SOURCE INFORMATION:
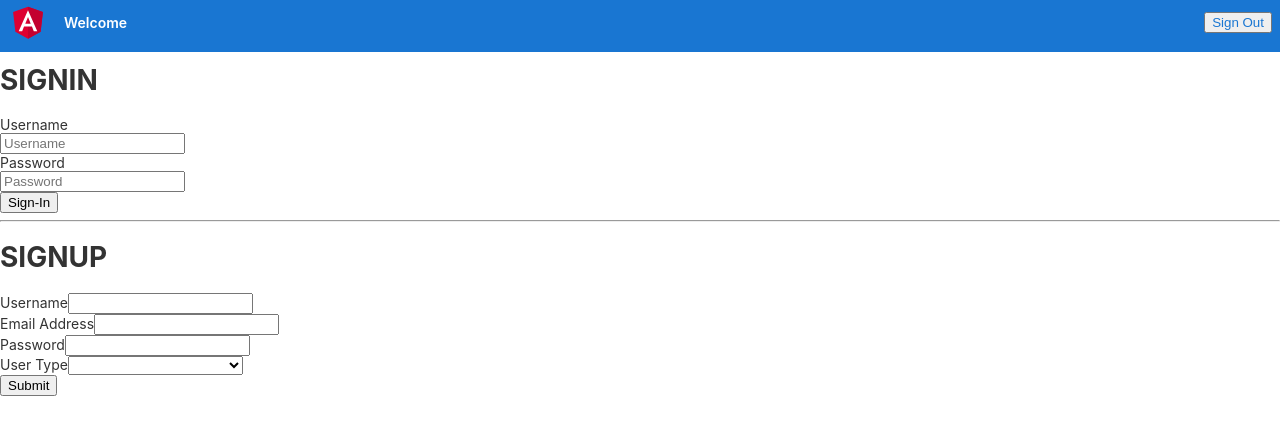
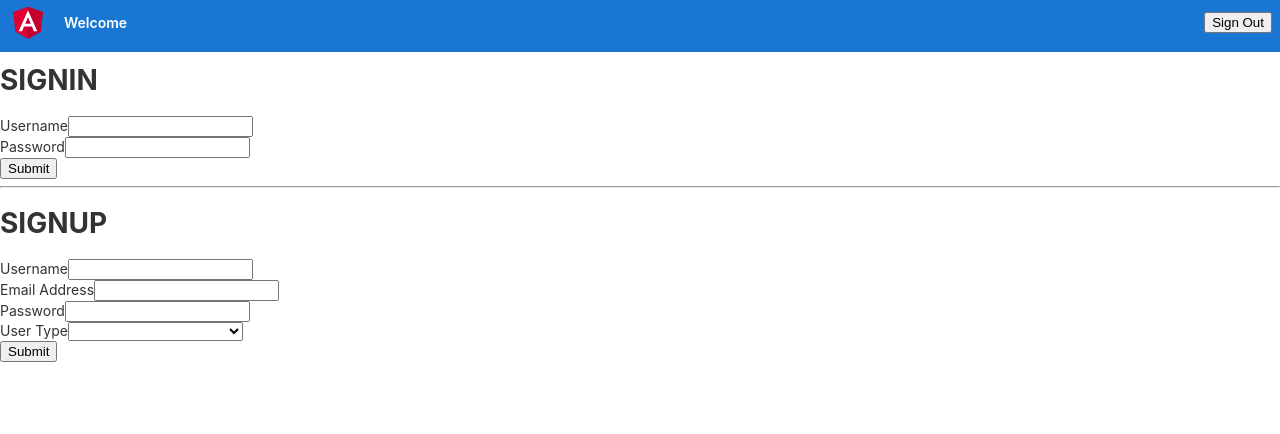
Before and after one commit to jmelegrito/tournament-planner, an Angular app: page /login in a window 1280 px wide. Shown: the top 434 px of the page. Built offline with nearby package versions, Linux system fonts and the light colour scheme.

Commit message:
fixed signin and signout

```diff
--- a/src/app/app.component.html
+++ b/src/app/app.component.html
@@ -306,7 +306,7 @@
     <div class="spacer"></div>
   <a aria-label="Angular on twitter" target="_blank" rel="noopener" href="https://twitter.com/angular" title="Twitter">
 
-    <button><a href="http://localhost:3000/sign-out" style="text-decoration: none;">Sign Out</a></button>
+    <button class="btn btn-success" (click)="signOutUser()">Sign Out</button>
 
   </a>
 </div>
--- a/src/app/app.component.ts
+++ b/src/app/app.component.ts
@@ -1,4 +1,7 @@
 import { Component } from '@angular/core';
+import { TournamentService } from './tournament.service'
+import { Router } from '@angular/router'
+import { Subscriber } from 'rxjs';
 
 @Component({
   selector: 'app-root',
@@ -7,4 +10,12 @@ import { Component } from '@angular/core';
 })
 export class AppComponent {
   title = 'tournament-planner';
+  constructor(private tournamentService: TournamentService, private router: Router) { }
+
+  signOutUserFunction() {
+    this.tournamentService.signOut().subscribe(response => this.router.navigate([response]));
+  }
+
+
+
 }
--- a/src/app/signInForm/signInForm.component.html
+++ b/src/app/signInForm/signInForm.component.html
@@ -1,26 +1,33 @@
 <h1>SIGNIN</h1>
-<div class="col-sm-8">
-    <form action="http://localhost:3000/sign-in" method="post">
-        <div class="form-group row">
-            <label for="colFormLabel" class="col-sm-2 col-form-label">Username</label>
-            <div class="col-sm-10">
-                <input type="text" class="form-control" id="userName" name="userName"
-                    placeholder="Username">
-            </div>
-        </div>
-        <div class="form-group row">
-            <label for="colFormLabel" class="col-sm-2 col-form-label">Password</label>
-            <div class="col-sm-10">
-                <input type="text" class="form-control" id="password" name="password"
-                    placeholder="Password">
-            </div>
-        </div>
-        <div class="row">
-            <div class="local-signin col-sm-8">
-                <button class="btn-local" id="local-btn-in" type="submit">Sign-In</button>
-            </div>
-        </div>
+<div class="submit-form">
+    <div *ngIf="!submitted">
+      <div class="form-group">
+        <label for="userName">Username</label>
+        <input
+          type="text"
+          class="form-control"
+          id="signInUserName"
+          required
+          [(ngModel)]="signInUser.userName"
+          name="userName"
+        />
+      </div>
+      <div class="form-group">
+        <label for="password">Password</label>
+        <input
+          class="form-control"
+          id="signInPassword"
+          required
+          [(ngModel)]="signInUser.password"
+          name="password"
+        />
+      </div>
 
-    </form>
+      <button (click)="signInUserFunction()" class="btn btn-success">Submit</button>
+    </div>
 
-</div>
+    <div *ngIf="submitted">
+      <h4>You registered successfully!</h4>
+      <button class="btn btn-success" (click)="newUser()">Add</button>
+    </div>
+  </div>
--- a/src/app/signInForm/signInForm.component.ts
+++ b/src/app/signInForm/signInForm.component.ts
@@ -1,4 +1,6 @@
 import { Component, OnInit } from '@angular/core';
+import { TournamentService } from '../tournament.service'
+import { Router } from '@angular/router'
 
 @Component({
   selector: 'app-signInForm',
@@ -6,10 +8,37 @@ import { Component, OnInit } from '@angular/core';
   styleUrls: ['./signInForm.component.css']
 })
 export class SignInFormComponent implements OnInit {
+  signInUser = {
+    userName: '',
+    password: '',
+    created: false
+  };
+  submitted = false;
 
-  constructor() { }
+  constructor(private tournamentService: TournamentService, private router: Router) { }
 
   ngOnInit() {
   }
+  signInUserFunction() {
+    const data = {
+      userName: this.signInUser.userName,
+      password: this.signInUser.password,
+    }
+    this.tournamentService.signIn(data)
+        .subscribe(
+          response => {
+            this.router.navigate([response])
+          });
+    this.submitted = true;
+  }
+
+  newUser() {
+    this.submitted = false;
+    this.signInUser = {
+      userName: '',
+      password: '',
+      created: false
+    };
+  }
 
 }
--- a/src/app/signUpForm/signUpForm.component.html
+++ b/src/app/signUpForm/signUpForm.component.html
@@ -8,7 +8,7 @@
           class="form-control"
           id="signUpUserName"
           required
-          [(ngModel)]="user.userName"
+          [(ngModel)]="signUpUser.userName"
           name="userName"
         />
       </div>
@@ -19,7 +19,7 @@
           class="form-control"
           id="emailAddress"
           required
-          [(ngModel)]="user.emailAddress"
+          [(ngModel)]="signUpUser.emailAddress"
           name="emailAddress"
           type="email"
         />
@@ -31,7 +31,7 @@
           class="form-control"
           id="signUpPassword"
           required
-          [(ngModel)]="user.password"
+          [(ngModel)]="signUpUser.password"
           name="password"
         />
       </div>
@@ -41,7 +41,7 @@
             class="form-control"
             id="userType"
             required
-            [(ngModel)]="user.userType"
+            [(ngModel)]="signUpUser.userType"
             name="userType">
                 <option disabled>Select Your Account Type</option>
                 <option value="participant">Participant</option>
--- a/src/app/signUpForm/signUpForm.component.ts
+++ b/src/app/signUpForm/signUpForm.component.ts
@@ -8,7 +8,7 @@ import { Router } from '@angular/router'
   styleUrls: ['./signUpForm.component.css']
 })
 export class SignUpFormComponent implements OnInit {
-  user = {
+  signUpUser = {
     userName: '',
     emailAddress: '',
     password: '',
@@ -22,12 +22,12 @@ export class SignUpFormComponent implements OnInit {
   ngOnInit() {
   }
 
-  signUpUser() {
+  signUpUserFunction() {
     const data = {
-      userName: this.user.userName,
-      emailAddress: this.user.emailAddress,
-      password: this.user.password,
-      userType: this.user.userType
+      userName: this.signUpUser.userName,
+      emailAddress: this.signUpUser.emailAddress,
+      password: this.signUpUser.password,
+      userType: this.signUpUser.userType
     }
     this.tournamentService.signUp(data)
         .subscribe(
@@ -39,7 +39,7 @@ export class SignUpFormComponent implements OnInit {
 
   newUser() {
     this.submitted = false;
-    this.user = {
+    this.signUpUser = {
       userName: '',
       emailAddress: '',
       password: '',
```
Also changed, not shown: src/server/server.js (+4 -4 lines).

TASK: With every picture removed, give the entries above again exactly.

ANSWER TO THIS EXERCISE:
Before and after one commit to jmelegrito/tournament-planner, an Angular app: page /login in a window 1280 px wide. Shown: the top 434 px of the page. Built offline with nearby package versions, Linux system fonts and the light colour scheme.

Commit message:
fixed signin and signout

```diff
--- a/src/app/app.component.html
+++ b/src/app/app.component.html
@@ -306,7 +306,7 @@
     <div class="spacer"></div>
   <a aria-label="Angular on twitter" target="_blank" rel="noopener" href="https://twitter.com/angular" title="Twitter">
 
-    <button><a href="http://localhost:3000/sign-out" style="text-decoration: none;">Sign Out</a></button>
+    <button class="btn btn-success" (click)="signOutUser()">Sign Out</button>
 
   </a>
 </div>
--- a/src/app/app.component.ts
+++ b/src/app/app.component.ts
@@ -1,4 +1,7 @@
 import { Component } from '@angular/core';
+import { TournamentService } from './tournament.service'
+import { Router } from '@angular/router'
+import { Subscriber } from 'rxjs';
 
 @Component({
   selector: 'app-root',
@@ -7,4 +10,12 @@ import { Component } from '@angular/core';
 })
 export class AppComponent {
   title = 'tournament-planner';
+  constructor(private tournamentService: TournamentService, private router: Router) { }
+
+  signOutUserFunction() {
+    this.tournamentService.signOut().subscribe(response => this.router.navigate([response]));
+  }
+
+
+
 }
--- a/src/app/signInForm/signInForm.component.html
+++ b/src/app/signInForm/signInForm.component.html
@@ -1,26 +1,33 @@
 <h1>SIGNIN</h1>
-<div class="col-sm-8">
-    <form action="http://localhost:3000/sign-in" method="post">
-        <div class="form-group row">
-            <label for="colFormLabel" class="col-sm-2 col-form-label">Username</label>
-            <div class="col-sm-10">
-                <input type="text" class="form-control" id="userName" name="userName"
-                    placeholder="Username">
-            </div>
-        </div>
-        <div class="form-group row">
-            <label for="colFormLabel" class="col-sm-2 col-form-label">Password</label>
-            <div class="col-sm-10">
-                <input type="text" class="form-control" id="password" name="password"
-                    placeholder="Password">
-            </div>
-        </div>
-        <div class="row">
-            <div class="local-signin col-sm-8">
-                <button class="btn-local" id="local-btn-in" type="submit">Sign-In</button>
-            </div>
-        </div>
+<div class="submit-form">
+    <div *ngIf="!submitted">
+      <div class="form-group">
+        <label for="userName">Username</label>
+        <input
+          type="text"
+          class="form-control"
+          id="signInUserName"
+          required
+          [(ngModel)]="signInUser.userName"
+          name="userName"
+        />
+      </div>
+      <div class="form-group">
+        <label for="password">Password</label>
+        <input
+          class="form-control"
+          id="signInPassword"
+          required
+          [(ngModel)]="signInUser.password"
+          name="password"
+        />
+      </div>
 
-    </form>
+      <button (click)="signInUserFunction()" class="btn btn-success">Submit</button>
+    </div>
 
-</div>
+    <div *ngIf="submitted">
+      <h4>You registered successfully!</h4>
+      <button class="btn btn-success" (click)="newUser()">Add</button>
+    </div>
+  </div>
--- a/src/app/signInForm/signInForm.component.ts
+++ b/src/app/signInForm/signInForm.component.ts
@@ -1,4 +1,6 @@
 import { Component, OnInit } from '@angular/core';
+import { TournamentService } from '../tournament.service'
+import { Router } from '@angular/router'
 
 @Component({
   selector: 'app-signInForm',
@@ -6,10 +8,37 @@ import { Component, OnInit } from '@angular/core';
   styleUrls: ['./signInForm.component.css']
 })
 export class SignInFormComponent implements OnInit {
+  signInUser = {
+    userName: '',
+    password: '',
+    created: false
+  };
+  submitted = false;
 
-  constructor() { }
+  constructor(private tournamentService: TournamentService, private router: Router) { }
 
   ngOnInit() {
   }
+  signInUserFunction() {
+    const data = {
+      userName: this.signInUser.userName,
+      password: this.signInUser.password,
+    }
+    this.tournamentService.signIn(data)
+        .subscribe(
+          response => {
+            this.router.navigate([response])
+          });
+    this.submitted = true;
+  }
+
+  newUser() {
+    this.submitted = false;
+    this.signInUser = {
+      userName: '',
+      password: '',
+      created: false
+    };
+  }
 
 }
--- a/src/app/signUpForm/signUpForm.component.html
+++ b/src/app/signUpForm/signUpForm.component.html
@@ -8,7 +8,7 @@
           class="form-control"
           id="signUpUserName"
           required
-          [(ngModel)]="user.userName"
+          [(ngModel)]="signUpUser.userName"
           name="userName"
         />
       </div>
@@ -19,7 +19,7 @@
           class="form-control"
           id="emailAddress"
           required
-          [(ngModel)]="user.emailAddress"
+          [(ngModel)]="signUpUser.emailAddress"
           name="emailAddress"
           type="email"
         />
@@ -31,7 +31,7 @@
           class="form-control"
           id="signUpPassword"
           required
-          [(ngModel)]="user.password"
+          [(ngModel)]="signUpUser.password"
           name="password"
         />
       </div>
@@ -41,7 +41,7 @@
             class="form-control"
             id="userType"
             required
-            [(ngModel)]="user.userType"
+            [(ngModel)]="signUpUser.userType"
             name="userType">
                 <option disabled>Select Your Account Type</option>
                 <option value="participant">Participant</option>
--- a/src/app/signUpForm/signUpForm.component.ts
+++ b/src/app/signUpForm/signUpForm.component.ts
@@ -8,7 +8,7 @@ import { Router } from '@angular/router'
   styleUrls: ['./signUpForm.component.css']
 })
 export class SignUpFormComponent implements OnInit {
-  user = {
+  signUpUser = {
     userName: '',
     emailAddress: '',
     password: '',
@@ -22,12 +22,12 @@ export class SignUpFormComponent implements OnInit {
   ngOnInit() {
   }
 
-  signUpUser() {
+  signUpUserFunction() {
     const data = {
-      userName: this.user.userName,
-      emailAddress: this.user.emailAddress,
-      password: this.user.password,
-      userType: this.user.userType
+      userName: this.signUpUser.userName,
+      emailAddress: this.signUpUser.emailAddress,
+      password: this.signUpUser.password,
+      userType: this.signUpUser.userType
     }
     this.tournamentService.signUp(data)
         .subscribe(
@@ -39,7 +39,7 @@ export class SignUpFormComponent implements OnInit {
 
   newUser() {
     this.submitted = false;
-    this.user = {
+    this.signUpUser = {
       userName: '',
       emailAddress: '',
       password: '',
```
Also changed, not shown: src/server/server.js (+4 -4 lines).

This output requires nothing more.